The dude on the ten dollar bill is having a big moment.
When the U.S. Department of Treasury announced it would demote Alexander Hamilton from his prominent position on the ten dollar bill, countless columnists defended his honor as the father of our financial system. Thousands have signed a petition pending before the White House to keep him on the bill.
And next week, thousands of theater-goers will file into the Richard Rodgers Theatre to see the money man sing (and rap and dance) on the Broadway stage.
The musical Hamilton, created by Tony-award winner Lin-Manuel Miranda who stars as Hamilton, opens for previews after a sold out run at The Public Theater. And Hamilton is bringing in the benjamins: some tickets are reselling at well over ten times the original price.
The story of American finance doesn't exactly have a crowd-pleasing reputation, but Miranda brings delight and color to conflicts and concepts championed by Hamilton in the 18th century; issues that are still at the heart of major political and economic debates today.
And then there's New York City, a place he hoped to make the nation's capital.

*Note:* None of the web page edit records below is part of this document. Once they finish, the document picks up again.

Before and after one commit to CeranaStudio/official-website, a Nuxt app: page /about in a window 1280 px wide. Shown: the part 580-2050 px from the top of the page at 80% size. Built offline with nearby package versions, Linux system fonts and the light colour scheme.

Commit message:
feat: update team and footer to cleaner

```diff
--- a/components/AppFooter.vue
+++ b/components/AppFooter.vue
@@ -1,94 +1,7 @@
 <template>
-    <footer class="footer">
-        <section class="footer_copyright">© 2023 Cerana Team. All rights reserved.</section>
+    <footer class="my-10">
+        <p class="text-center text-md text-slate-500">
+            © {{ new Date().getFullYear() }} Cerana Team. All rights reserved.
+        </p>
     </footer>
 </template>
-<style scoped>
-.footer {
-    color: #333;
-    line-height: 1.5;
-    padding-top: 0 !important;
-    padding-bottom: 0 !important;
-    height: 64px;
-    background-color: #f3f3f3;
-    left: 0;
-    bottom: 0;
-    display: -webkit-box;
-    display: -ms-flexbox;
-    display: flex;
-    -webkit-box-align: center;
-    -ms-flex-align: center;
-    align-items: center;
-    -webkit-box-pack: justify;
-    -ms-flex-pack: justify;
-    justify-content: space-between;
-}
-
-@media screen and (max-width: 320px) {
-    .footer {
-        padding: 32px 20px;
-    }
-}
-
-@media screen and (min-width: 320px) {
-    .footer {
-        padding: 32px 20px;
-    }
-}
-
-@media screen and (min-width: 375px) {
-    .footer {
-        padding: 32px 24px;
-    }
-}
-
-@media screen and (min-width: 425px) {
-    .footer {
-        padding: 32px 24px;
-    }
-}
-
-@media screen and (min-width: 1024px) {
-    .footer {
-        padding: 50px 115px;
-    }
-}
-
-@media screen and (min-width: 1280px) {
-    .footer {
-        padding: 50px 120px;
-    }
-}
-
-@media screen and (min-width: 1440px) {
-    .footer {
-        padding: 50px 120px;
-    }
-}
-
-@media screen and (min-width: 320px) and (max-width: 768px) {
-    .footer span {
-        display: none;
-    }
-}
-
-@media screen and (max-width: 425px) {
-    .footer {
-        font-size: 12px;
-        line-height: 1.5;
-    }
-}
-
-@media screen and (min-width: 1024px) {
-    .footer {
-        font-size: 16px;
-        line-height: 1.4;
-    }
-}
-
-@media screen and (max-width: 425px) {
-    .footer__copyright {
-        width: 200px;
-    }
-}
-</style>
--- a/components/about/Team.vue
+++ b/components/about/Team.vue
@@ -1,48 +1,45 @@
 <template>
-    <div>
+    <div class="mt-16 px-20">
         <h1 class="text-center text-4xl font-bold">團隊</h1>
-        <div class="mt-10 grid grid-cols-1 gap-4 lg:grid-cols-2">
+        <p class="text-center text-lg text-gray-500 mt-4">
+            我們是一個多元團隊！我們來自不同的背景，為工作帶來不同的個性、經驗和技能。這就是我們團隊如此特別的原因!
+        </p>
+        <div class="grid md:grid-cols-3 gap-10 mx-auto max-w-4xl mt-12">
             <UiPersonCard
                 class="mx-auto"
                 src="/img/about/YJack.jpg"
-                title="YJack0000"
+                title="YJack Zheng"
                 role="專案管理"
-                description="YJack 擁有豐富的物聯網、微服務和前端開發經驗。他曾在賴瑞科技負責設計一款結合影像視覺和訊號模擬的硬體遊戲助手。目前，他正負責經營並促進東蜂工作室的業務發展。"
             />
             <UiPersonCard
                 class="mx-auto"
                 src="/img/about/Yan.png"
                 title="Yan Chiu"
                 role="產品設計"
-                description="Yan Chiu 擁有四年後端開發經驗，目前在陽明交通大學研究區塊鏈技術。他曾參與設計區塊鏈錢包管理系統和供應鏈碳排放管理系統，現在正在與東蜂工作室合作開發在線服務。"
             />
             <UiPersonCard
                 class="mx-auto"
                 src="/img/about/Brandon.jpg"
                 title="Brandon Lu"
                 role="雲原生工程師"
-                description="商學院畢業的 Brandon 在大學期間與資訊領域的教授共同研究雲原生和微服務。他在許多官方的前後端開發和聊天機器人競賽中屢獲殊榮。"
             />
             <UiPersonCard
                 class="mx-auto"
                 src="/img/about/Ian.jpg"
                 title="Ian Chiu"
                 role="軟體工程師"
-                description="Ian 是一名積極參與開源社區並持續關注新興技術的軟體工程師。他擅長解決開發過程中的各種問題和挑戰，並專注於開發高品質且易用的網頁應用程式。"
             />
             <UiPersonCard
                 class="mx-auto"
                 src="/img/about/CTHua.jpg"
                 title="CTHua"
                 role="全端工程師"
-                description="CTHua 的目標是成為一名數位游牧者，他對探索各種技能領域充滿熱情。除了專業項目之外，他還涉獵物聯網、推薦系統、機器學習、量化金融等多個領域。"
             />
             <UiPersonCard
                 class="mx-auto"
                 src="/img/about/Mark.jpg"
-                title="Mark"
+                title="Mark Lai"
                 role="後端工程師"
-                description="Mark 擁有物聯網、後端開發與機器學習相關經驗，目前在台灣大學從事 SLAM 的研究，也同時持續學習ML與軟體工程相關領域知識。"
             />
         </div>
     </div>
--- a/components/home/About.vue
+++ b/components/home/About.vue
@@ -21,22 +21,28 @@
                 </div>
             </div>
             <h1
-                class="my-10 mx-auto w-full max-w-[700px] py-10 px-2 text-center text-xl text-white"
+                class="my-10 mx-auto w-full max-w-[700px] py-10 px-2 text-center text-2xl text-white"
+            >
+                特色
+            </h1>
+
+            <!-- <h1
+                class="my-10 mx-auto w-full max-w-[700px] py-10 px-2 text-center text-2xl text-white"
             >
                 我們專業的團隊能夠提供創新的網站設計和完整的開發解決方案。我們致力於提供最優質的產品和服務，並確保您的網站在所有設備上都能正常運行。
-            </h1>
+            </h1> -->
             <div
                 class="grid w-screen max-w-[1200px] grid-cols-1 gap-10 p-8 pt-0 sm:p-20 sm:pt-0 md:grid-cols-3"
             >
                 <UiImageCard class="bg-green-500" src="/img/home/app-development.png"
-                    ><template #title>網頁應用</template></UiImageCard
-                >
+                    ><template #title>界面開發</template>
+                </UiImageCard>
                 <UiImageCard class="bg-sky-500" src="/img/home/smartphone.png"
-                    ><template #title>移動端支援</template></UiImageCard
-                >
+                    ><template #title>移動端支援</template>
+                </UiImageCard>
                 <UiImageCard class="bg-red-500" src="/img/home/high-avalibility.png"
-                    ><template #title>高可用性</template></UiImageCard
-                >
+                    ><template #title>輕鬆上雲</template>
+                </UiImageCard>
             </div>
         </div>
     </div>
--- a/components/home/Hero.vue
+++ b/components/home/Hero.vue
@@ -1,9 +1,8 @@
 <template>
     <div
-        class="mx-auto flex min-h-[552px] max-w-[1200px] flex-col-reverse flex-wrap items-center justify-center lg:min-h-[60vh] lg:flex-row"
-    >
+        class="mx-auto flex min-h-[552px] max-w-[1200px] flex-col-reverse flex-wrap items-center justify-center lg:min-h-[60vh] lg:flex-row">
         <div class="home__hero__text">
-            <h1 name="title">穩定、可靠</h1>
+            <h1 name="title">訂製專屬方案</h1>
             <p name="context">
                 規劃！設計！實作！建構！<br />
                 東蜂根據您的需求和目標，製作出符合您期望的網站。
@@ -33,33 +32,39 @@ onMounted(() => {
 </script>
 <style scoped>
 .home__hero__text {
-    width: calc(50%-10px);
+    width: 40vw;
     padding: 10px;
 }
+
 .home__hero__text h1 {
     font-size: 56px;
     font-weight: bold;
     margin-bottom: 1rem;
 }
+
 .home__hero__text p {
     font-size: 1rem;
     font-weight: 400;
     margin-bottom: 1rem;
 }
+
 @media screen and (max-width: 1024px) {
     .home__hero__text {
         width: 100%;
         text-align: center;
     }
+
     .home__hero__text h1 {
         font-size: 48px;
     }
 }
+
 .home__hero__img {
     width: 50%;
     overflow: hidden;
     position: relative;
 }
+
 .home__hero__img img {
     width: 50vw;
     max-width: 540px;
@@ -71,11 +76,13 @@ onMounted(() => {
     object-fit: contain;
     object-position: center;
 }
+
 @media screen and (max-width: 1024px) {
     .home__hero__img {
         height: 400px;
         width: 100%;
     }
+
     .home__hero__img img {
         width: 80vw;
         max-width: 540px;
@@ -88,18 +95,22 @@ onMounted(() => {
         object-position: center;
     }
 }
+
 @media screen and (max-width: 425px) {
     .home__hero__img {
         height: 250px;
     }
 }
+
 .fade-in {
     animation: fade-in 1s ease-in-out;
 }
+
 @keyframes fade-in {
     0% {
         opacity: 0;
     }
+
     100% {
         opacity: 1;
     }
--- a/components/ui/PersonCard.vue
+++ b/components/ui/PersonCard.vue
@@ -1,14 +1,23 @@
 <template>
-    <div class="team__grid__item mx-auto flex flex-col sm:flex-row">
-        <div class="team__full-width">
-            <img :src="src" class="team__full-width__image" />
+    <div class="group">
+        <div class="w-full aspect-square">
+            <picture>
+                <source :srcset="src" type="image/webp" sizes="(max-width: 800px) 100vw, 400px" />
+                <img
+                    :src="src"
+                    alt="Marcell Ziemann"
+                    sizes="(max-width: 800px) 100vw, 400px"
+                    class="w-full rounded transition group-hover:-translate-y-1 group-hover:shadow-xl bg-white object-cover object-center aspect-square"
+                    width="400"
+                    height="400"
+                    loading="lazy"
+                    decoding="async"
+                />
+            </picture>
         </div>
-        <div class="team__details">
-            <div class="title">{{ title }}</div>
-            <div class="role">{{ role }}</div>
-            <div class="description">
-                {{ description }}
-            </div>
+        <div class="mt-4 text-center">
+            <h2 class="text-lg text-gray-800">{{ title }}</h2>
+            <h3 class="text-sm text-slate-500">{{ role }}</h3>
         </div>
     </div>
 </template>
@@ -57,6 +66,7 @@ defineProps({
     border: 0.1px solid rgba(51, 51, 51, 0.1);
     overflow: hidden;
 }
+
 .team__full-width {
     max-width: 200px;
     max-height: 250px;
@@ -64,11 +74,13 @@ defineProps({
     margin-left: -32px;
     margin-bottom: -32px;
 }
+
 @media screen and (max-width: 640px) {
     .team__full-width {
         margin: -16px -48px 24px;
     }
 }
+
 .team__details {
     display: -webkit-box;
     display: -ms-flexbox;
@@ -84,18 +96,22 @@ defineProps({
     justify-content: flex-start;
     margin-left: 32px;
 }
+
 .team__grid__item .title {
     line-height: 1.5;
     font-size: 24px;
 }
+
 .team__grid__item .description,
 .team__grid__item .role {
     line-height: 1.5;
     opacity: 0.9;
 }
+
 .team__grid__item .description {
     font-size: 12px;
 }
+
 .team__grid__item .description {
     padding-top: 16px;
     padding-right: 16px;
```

Traces of his legacy can be found scattered throughout the city and the surrounding region, including the dueling grounds across the river in Weehawken where Aaron Burr mortally wounded him 211 years ago on July 11.
Host Charlie Herman invites Joanne Freeman, author of Alexander Hamilton: Writings and a professor of History and American Studies at Yale University, and Catherine Rampell, an opinion columnist at the Washington Post who's both reported on the economy and critiqued theater, to delve into the world of Hamilton and what it says about our world today.